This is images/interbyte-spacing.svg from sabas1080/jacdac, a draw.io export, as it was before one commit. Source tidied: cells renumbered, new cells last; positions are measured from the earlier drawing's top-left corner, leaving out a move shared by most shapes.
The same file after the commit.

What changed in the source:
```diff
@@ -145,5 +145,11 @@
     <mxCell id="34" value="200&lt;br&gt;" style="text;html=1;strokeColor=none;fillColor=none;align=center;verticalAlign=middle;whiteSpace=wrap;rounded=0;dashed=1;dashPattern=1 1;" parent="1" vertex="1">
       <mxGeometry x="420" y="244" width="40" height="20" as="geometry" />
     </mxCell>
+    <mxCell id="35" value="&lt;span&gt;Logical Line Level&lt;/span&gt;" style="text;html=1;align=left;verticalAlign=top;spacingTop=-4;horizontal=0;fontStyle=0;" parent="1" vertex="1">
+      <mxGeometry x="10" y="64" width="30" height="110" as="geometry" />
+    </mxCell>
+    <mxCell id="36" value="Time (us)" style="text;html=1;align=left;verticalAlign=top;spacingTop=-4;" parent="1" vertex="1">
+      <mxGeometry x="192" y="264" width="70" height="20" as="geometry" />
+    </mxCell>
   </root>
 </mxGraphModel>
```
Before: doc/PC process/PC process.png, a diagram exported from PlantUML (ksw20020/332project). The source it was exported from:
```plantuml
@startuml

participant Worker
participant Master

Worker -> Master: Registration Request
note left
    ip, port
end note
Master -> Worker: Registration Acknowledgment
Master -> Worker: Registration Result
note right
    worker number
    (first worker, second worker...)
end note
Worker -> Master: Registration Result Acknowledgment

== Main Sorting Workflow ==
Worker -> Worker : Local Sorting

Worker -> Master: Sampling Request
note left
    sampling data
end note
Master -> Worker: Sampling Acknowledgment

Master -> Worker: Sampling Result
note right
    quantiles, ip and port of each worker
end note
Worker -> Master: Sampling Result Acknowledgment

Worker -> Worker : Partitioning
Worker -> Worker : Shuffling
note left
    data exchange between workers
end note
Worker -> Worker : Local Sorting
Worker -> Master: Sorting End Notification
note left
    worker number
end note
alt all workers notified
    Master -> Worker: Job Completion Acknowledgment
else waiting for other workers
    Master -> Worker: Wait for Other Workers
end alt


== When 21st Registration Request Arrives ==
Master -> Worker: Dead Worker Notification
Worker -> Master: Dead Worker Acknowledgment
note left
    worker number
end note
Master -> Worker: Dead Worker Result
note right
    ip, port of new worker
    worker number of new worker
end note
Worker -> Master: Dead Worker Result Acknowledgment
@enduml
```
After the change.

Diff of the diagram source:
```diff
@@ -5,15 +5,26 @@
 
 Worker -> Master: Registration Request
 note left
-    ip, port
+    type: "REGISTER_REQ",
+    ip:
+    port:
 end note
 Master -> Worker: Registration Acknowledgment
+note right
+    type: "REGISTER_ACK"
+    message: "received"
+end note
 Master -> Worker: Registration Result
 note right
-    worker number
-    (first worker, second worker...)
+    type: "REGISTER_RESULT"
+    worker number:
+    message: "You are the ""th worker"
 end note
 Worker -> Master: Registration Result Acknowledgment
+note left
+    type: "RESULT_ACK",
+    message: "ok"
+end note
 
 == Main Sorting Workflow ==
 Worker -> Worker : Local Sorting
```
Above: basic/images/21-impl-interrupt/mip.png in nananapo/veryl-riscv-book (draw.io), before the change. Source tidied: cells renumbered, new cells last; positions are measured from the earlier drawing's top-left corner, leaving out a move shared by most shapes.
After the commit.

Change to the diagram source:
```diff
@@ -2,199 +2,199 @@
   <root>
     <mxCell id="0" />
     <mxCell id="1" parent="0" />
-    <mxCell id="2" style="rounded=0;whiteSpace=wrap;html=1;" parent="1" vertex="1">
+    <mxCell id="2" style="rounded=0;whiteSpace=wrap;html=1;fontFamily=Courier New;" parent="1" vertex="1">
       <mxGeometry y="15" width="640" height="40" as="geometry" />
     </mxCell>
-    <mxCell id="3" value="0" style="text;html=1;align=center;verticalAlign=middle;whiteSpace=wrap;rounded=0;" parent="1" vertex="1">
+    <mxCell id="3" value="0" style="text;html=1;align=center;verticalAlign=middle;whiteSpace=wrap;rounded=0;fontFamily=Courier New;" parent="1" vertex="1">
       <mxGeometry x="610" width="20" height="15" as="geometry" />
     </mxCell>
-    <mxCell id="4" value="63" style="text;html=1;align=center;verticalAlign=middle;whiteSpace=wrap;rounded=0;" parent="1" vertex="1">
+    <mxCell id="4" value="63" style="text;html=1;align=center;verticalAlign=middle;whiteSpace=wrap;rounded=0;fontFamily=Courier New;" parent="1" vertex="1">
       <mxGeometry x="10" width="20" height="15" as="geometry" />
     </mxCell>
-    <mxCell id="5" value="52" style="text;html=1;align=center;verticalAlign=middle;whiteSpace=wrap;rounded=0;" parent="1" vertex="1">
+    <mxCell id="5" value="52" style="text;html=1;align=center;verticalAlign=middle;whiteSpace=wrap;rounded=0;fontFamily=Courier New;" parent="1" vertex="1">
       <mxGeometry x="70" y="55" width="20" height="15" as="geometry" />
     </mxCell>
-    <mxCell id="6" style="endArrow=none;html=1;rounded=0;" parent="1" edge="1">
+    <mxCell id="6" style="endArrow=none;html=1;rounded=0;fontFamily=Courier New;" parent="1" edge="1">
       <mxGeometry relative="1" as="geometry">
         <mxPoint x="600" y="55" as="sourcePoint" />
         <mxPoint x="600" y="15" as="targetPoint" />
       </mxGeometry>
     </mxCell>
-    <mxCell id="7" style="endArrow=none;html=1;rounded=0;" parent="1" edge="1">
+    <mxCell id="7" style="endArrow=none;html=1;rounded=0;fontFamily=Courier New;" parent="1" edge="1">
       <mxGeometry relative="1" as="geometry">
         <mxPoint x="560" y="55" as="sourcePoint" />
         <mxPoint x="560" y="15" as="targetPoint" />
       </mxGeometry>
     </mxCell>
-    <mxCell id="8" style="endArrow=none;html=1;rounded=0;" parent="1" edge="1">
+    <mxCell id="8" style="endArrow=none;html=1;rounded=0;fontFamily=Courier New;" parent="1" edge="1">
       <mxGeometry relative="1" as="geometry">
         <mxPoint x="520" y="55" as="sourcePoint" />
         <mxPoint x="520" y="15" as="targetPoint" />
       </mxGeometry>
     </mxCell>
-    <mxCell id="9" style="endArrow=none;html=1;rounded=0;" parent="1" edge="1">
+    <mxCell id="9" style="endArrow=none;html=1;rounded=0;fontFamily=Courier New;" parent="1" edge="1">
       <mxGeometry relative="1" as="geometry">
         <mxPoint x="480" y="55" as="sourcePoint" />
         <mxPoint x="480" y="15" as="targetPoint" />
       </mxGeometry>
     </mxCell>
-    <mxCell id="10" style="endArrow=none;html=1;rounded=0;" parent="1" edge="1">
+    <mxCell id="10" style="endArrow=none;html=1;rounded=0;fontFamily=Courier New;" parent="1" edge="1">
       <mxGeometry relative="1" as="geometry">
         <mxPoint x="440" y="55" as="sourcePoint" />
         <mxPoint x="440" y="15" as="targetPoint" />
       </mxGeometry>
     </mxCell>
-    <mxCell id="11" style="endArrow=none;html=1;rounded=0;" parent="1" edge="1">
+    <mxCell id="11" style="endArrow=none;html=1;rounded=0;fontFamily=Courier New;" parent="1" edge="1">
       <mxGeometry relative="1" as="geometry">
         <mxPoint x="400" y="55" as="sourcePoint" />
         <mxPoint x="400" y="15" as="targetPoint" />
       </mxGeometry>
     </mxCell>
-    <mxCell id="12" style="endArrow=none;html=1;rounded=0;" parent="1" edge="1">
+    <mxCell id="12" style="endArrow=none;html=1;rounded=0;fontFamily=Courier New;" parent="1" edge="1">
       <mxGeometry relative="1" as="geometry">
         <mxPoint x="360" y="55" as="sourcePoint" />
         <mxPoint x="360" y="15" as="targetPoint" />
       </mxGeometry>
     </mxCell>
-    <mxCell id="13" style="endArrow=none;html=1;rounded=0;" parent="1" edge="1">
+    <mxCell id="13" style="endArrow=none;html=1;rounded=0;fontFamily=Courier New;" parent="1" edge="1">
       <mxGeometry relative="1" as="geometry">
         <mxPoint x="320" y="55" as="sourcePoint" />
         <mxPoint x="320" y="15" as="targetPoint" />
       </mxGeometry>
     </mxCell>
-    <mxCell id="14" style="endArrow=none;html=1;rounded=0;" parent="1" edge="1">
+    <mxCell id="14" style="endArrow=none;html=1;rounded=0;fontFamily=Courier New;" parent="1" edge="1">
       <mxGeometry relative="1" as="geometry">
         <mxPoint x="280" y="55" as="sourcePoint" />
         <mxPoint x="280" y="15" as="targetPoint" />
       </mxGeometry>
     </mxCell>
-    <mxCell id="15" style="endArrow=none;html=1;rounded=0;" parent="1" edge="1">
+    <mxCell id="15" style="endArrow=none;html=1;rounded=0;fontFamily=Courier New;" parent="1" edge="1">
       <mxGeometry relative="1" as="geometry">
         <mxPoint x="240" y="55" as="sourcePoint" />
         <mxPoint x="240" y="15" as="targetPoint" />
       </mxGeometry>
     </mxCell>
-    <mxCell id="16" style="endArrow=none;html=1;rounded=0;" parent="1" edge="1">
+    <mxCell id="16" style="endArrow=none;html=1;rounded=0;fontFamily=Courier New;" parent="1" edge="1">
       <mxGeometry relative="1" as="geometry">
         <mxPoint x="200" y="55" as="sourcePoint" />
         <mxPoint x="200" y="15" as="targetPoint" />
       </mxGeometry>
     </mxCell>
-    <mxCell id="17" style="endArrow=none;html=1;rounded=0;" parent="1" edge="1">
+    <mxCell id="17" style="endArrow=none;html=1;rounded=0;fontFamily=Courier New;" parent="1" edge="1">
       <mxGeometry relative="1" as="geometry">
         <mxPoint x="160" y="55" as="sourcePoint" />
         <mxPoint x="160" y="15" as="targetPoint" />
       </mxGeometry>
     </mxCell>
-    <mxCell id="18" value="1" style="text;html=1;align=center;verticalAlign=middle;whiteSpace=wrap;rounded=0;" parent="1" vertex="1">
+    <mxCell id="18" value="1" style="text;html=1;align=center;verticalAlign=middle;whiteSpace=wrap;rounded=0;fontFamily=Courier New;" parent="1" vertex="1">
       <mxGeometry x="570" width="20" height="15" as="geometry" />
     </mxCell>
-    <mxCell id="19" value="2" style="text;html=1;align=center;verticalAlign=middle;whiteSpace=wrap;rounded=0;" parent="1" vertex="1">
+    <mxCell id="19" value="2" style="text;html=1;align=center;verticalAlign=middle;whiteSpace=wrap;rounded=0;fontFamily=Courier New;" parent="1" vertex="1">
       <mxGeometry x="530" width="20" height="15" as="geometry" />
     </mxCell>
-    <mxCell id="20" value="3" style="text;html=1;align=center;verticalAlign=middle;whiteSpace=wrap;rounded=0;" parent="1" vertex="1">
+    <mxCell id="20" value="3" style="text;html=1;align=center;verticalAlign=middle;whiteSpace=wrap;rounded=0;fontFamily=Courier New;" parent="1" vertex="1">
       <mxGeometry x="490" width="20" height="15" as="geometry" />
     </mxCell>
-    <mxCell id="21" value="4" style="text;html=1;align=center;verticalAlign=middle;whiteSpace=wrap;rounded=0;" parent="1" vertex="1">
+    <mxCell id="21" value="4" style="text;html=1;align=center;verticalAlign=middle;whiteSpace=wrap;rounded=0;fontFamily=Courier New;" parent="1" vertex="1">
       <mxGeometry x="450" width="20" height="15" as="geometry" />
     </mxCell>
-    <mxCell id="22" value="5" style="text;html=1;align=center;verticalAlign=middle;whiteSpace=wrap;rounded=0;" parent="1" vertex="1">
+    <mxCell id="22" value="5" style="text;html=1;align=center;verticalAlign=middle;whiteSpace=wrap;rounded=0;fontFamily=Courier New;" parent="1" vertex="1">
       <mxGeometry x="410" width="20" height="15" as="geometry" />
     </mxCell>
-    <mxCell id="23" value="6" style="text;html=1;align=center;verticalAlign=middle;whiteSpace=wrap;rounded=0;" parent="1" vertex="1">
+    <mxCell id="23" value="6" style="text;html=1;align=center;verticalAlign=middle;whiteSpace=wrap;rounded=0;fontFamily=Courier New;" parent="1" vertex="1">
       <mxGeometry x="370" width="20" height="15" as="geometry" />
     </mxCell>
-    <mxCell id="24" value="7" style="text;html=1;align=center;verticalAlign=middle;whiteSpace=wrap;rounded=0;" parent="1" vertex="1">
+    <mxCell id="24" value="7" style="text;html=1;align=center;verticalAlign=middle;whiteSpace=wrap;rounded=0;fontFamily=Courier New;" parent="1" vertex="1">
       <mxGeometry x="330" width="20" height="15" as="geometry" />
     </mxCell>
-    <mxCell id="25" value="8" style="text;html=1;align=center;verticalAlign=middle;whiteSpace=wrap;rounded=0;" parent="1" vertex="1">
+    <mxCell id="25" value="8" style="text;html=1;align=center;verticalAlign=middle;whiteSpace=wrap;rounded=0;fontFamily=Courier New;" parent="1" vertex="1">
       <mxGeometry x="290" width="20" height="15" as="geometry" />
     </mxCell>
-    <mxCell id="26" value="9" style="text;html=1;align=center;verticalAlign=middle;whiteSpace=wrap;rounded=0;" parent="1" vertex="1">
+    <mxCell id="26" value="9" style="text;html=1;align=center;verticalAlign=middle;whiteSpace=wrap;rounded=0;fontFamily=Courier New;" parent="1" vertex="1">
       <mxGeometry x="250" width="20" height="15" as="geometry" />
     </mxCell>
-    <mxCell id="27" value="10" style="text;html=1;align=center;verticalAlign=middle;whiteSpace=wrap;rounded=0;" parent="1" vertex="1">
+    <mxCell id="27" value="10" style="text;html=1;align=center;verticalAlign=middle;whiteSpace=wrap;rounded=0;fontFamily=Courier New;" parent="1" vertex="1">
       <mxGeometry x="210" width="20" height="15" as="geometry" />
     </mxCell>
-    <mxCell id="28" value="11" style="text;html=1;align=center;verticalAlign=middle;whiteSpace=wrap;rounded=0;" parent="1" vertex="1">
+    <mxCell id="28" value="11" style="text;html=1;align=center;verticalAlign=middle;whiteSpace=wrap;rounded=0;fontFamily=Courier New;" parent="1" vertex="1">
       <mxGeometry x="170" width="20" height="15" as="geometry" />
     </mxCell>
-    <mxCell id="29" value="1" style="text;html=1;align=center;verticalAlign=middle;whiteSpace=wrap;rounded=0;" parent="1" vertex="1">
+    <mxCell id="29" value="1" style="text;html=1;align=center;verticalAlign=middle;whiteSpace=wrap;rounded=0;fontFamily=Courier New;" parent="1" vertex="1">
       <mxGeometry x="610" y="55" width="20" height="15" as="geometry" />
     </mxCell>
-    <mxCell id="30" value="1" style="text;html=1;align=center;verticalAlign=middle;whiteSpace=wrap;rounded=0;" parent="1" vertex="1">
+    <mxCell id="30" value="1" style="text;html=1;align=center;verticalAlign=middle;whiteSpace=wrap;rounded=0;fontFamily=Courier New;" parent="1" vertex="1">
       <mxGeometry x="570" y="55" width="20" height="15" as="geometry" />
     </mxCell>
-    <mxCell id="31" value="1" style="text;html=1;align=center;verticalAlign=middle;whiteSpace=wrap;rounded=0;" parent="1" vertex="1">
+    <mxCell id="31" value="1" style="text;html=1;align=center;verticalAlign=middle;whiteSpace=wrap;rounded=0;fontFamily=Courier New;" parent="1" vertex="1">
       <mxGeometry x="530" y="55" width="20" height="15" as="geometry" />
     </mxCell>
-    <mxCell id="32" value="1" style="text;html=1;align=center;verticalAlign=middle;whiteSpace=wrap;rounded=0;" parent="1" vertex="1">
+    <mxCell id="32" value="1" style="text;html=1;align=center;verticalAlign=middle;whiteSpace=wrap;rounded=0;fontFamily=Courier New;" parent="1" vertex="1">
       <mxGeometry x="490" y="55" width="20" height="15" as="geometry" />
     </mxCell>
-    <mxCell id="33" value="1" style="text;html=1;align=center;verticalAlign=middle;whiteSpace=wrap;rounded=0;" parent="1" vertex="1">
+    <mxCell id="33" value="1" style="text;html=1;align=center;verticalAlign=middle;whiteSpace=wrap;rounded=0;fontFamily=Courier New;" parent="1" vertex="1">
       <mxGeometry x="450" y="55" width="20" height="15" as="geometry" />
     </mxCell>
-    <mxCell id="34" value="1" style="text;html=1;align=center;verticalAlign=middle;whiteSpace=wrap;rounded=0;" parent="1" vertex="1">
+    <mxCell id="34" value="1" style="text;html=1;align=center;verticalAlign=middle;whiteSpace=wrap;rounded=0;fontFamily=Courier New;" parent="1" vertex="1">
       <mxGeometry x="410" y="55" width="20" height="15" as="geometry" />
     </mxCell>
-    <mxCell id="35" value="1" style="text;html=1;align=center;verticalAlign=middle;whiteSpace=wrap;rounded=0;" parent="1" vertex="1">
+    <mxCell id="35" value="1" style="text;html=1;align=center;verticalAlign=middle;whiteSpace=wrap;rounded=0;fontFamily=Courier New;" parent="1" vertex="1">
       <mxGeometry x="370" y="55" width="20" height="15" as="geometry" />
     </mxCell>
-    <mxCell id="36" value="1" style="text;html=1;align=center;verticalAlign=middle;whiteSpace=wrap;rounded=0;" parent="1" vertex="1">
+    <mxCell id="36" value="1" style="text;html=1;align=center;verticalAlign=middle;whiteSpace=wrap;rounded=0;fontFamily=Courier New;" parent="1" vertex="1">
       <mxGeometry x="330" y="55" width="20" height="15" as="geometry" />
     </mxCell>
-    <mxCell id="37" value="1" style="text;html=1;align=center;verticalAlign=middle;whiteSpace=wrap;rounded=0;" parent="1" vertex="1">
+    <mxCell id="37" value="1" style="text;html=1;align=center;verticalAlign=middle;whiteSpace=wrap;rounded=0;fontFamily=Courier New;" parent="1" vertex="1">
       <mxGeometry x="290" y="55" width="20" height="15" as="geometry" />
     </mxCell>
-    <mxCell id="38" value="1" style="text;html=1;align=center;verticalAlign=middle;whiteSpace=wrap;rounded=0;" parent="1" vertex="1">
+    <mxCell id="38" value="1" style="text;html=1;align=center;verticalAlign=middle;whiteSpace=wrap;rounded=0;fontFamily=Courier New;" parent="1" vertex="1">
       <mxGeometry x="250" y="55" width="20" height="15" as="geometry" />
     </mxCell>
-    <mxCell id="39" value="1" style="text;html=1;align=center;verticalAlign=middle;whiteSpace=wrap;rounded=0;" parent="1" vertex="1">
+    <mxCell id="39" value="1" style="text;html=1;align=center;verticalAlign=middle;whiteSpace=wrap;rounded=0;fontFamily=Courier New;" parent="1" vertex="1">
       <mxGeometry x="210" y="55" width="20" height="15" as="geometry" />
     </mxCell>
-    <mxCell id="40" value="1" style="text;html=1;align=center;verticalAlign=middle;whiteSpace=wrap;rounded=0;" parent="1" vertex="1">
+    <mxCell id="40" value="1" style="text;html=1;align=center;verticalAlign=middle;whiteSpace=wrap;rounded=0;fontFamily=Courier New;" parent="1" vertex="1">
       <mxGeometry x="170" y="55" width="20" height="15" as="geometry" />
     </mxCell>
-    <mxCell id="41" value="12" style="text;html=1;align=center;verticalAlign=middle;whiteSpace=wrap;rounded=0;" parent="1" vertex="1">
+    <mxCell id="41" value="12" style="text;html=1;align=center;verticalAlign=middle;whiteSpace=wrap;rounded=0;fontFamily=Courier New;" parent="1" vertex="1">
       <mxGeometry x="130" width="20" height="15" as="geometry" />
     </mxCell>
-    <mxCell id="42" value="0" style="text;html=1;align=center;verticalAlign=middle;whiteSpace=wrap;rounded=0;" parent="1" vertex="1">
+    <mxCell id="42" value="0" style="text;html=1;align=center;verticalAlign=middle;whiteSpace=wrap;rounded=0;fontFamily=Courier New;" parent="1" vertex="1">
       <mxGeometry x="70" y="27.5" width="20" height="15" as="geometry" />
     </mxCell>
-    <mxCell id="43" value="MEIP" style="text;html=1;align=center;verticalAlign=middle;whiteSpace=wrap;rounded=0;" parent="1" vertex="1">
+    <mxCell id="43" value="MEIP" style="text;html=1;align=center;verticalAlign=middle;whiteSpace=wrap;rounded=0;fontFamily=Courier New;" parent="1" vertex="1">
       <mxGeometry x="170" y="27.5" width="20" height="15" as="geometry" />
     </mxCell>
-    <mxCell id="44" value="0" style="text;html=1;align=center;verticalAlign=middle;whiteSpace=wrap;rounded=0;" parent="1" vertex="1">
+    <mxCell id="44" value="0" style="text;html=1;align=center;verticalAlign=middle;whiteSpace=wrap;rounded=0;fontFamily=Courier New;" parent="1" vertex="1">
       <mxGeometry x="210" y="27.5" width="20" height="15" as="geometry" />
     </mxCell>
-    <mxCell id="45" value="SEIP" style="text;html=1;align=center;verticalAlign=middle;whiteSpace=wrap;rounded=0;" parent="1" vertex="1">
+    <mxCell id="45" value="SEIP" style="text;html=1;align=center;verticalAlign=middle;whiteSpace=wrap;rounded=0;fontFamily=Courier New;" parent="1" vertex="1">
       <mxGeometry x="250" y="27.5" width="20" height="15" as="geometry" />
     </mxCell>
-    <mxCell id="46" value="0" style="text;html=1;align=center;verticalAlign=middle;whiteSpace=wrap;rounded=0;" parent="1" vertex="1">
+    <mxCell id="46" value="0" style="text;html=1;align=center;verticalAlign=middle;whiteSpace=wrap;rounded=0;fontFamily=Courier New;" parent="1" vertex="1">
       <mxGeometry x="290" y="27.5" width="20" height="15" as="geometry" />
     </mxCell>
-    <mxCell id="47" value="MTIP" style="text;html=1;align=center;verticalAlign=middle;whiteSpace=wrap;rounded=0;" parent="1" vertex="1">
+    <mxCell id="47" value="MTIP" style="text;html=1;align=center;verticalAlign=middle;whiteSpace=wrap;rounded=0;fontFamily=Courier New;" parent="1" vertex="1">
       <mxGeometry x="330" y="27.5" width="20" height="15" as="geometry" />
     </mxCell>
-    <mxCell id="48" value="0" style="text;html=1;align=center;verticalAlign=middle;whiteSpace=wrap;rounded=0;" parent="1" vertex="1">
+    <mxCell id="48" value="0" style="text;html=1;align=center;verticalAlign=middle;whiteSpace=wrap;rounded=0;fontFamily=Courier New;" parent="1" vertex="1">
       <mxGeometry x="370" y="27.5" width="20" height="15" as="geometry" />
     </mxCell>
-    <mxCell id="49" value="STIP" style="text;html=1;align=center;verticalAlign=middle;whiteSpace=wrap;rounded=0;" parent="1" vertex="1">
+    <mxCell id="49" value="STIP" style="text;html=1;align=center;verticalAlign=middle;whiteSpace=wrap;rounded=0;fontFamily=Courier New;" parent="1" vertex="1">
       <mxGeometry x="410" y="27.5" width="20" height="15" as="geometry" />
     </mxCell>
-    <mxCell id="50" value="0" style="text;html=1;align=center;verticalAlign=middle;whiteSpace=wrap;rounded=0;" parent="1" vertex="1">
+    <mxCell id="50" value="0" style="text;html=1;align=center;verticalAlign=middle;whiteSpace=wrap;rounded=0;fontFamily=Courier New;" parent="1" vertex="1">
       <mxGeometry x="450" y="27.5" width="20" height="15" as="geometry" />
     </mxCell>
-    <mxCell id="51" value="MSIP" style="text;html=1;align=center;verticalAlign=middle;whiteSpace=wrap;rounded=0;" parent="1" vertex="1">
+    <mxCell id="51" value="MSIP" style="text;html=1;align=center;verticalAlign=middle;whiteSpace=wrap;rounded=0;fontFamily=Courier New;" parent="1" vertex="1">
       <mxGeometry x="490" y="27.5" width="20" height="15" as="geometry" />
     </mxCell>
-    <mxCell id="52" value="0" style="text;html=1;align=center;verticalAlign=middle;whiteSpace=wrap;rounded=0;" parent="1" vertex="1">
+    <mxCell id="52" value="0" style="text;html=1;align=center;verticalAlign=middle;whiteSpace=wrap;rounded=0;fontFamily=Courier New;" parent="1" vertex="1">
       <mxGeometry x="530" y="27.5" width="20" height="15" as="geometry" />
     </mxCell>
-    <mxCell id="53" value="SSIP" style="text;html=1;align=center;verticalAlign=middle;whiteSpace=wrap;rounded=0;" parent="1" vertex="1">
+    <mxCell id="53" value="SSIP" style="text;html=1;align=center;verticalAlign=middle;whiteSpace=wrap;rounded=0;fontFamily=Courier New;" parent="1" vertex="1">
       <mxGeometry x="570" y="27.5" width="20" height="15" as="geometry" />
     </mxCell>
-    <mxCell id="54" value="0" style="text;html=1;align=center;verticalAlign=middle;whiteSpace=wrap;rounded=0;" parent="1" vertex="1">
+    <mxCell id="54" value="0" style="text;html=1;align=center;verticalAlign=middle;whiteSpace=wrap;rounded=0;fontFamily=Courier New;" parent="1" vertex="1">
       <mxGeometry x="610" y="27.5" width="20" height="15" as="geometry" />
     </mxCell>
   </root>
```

****************

If a line in the entries above has the word "message", copy it.

+    message: "received"
+    message: "You are the ""th worker"
+    message: "ok"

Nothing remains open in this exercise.